Adult Acne: Why We Get It & How to Treat It
A lot of people think acne is an adolescent or teenage problem. Some teens in the throes of puberty even fantasize about being a grown-up so they can ditch blemishes for good. The sad truth: blackheads, whiteheads and painful cystic acne don’t just disappear the day you turn 20.
“Teenagers often get hit with acne because their hormones are changing,” says Laurie Kohen, M.D., a dermatologist with Henry Ford Health System. “Shifting hormones increase the amount of sebum (a.k.a., oil), the skin produces. Oil plus clogged pores and bacteria cause pimples.”
Unfortunately, puberty isn’t the only time in our lives when we experience hormonal upheaval. Dr. Kohen says both men and women might notice a second and third wave of acne: one between their 20s and 40s and a third (among women) around the time of menopause.
But acne isn’t something adults have to suffer through. In fact, adult “acne” may not be acne at all, but rather a condition like rosacea or periorificial dermatitis. All three conditions share similar characteristics and treatments, but effectively obliterating angry breakouts requires targeted treatment – and working with a dermatologist.
To help you figure out what kind of spots are plaguing your skin, here’s a primer on the main causes of blemishes:
Acne – Acne ranges from mild (a few whiteheads and blackheads) to severe (deep inflammatory cysts). Many of the same factors that trigger breakouts during puberty also play a role in adult acne: clogged pores, bacteria and fluctuating hormone levels. Acne may also occur as a side effect of medication or as a reaction to hair and skin care products.
- How to treat it: First, keep your hands off your face! Use a mild cleanser twice daily to wash away dirt and bacteria. Then ask your dermatologist which topical applications are best for the type of acne you have. Most cases of acne respond to gels, creams and lotions that contain some combination of clindamycin (an antibiotic), benzoyl peroxide and retinoids. “Oral medications, including birth control pills or antibiotics, are best for hard-to-treat blemishes,” Dr. Kohen says.
Rosacea – Rosacea is a common skin condition that presents as redness of the skin, but it can also produce pus-filled bumps that look a whole lot like acne. You may notice flare-ups on the heels of certain triggers (such as spicy foods, alcohol, sunlight and stress) followed by periods of mostly clear skin.
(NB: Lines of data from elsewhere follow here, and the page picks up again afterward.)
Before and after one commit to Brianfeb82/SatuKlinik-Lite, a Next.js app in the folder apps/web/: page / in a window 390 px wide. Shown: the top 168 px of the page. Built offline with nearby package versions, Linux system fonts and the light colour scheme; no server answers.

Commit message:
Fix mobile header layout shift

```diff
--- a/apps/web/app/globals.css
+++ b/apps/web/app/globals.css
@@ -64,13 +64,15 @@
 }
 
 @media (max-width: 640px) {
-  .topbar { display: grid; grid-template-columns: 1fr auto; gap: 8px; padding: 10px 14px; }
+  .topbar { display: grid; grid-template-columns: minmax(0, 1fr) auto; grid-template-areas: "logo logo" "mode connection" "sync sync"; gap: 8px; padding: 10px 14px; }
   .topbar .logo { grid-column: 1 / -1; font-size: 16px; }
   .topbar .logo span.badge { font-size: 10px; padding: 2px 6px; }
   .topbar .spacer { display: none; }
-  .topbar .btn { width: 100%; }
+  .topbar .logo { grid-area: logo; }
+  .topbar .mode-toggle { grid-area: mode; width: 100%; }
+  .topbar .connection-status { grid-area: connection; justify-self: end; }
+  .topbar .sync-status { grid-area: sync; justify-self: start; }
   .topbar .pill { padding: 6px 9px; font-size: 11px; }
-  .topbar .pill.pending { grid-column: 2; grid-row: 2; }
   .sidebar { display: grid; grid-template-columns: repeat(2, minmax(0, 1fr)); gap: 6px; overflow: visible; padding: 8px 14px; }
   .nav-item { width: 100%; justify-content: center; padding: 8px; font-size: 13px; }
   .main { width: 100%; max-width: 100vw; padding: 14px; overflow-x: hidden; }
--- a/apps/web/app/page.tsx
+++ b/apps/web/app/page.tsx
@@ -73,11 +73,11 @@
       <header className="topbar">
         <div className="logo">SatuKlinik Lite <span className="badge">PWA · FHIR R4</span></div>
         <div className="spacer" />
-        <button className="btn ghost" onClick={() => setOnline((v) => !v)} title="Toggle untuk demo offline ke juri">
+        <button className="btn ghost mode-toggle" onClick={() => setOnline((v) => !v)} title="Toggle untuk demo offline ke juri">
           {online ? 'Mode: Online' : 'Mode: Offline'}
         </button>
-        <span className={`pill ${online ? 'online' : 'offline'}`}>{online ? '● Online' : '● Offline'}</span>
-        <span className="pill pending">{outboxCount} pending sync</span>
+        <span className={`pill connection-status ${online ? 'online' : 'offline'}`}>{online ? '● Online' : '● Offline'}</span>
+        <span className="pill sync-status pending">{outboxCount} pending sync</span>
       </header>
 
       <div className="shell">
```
- How to treat it: While there’s no cure for rosacea, there are many treatments, including laser treatments and oral antibiotics, that help control symptoms and reduce redness. “Make sure a dermatologist helps distinguish whether this is rosacea or acne because there are subtle differences in treatment approaches for each,” Dr. Kohen says.
Periorificial Dermatitis – Periorificial dermatitis appears as small red, bumps around the nose, mouth and/or eyes. Although the spots can look like acne, dermatologists believe this condition may be related to eczema. While the cause is largely unknown, it is suspected that there are certain triggers ranging from nasal sprays and creams to chemicals and cinnamon flavoring in gum and toothpaste.
- How to treat it: Since periorificial dermatitis is like a mix of eczema and acne, it can be tough to treat. “The problem is, with traditional acne treatments you can dry out the acne component, but you irritate the eczema component,” Dr. Kohen says. The end result: periorificial dermatitis typically lasts for a long time and often requires oral antibiotic treatment.
No matter which skin condition you have, successful treatment doesn’t happen overnight. Instead, you’ll need to try one treatment at a time for at least eight weeks. “Whether you’re a teenager or an adult, that’s a tough hurdle to overcome,” Dr. Kohen says. “But if you stick with a treatment for two to three months, chances are, you’ll begin to notice improvements in your skin.”
In the meantime, clean up your act. Ditch makeup-caked brushes, make sure any cosmetics you purchase are labeled “non-comedogenic,” meaning they won’t clog pores, and try to keep your skin clean and moisturized. Most importantly, see a dermatologist so you know which type of skin issue you’re battling.
To find a doctor or dermatologist at Henry Ford, visit henryford.com or call 1-800-HENRYFORD (436-7936).
Dr. Laurie Kohen is a dermatologist who sees patients at Henry Ford Medical Center – New Center One and Henry Ford Medical Center – Troy. She is also the Associate Program Director of Henry Ford Dermatology Residency.